### Work order:
A single number is the answer here: how many lines of the entries contain "Facebook"?

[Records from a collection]
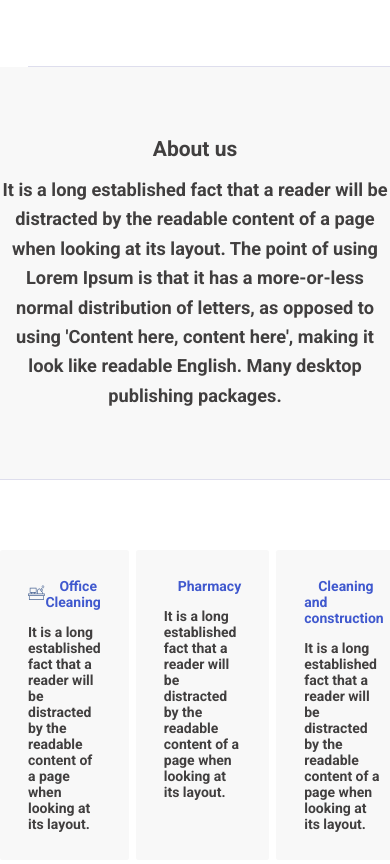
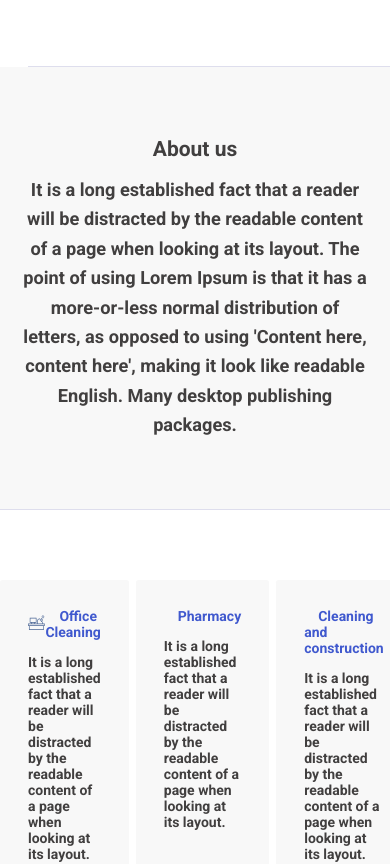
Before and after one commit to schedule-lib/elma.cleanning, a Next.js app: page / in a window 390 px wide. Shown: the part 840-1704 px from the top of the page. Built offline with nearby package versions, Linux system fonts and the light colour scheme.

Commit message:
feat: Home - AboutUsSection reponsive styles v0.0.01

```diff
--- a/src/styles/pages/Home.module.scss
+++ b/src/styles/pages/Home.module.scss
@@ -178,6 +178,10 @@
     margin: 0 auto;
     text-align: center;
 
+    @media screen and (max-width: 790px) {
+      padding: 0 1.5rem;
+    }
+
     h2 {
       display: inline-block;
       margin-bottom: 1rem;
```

* * *

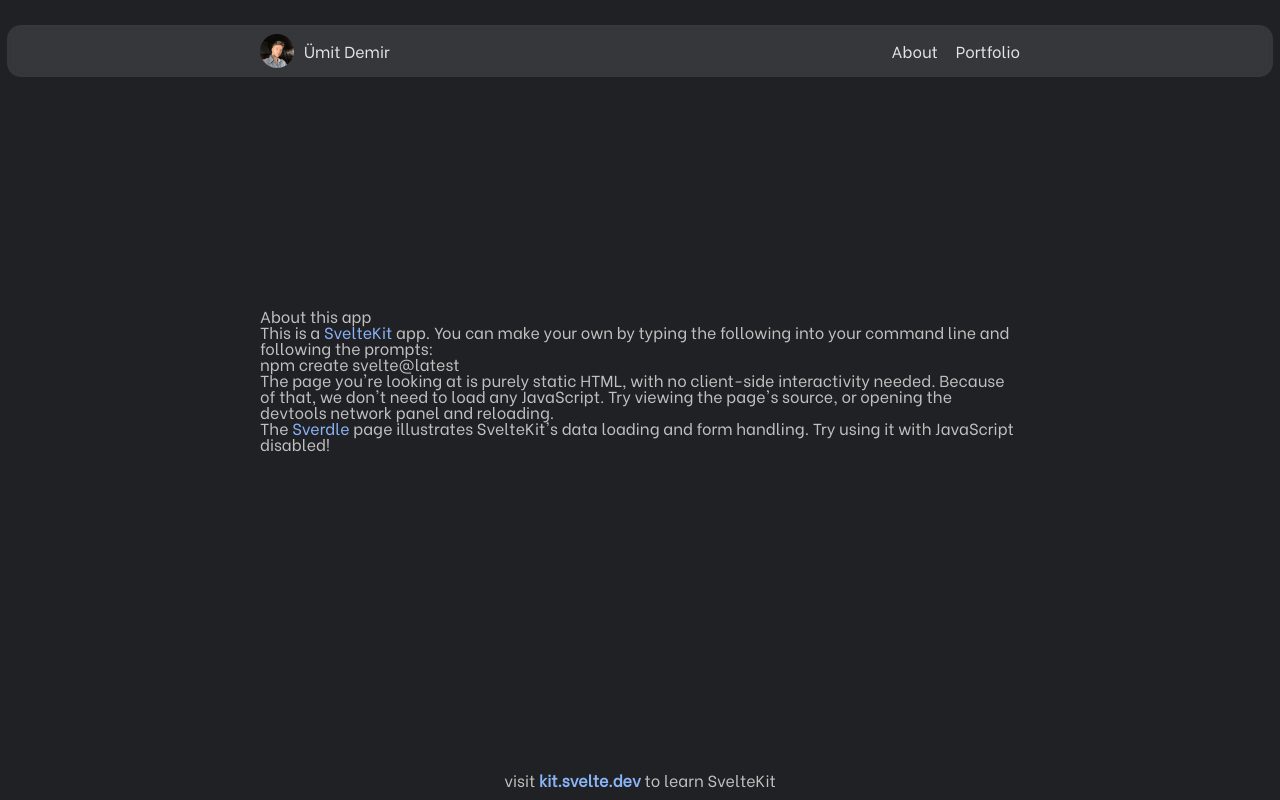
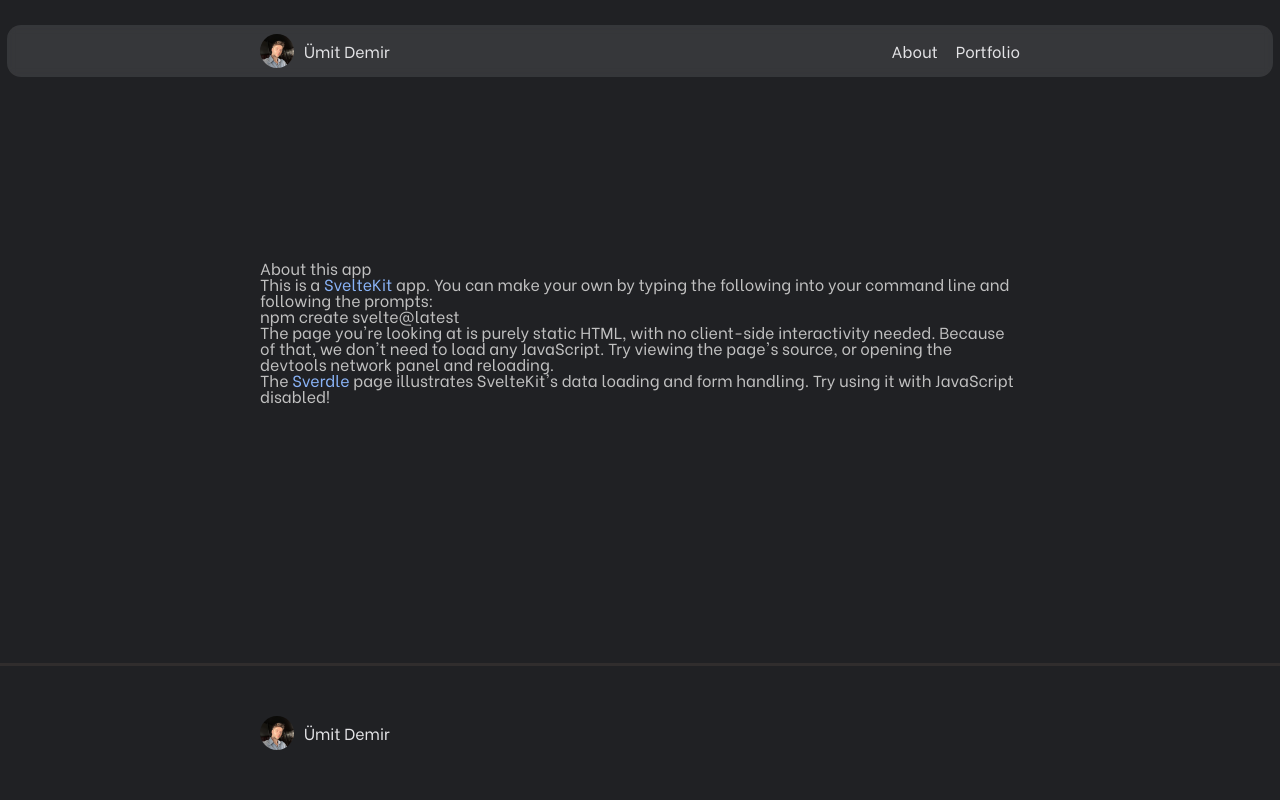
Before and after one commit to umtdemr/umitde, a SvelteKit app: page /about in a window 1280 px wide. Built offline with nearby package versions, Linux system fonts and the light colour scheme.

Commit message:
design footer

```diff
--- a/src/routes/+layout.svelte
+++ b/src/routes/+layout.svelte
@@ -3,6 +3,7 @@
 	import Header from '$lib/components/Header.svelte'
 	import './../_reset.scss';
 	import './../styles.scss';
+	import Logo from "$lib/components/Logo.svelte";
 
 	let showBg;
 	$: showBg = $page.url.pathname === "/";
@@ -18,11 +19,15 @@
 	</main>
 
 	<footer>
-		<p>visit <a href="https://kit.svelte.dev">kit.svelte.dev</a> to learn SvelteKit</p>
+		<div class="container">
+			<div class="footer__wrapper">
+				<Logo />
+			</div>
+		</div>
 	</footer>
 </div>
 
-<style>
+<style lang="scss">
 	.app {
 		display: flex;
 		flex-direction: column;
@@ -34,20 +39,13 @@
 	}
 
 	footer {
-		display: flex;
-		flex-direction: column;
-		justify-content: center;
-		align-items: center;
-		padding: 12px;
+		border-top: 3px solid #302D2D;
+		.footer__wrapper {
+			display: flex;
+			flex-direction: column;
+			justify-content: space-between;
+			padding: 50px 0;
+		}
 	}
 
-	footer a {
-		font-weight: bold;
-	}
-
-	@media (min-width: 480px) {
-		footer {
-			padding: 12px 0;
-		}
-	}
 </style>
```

---

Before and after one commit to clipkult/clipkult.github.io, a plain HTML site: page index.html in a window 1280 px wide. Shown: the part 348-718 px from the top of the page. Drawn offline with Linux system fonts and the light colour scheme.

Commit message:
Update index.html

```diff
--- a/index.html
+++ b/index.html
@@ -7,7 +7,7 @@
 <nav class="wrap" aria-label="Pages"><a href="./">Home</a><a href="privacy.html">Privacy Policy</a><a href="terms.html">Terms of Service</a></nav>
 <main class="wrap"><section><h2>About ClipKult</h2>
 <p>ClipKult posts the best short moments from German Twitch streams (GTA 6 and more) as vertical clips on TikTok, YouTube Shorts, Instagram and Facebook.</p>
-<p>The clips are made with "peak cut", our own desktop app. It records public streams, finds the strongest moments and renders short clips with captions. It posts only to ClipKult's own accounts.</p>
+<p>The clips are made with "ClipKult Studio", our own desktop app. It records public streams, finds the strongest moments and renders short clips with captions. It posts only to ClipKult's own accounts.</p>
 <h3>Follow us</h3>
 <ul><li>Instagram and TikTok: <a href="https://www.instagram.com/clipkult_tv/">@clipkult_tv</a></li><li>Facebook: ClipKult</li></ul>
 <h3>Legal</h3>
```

### Output of the exercise:
2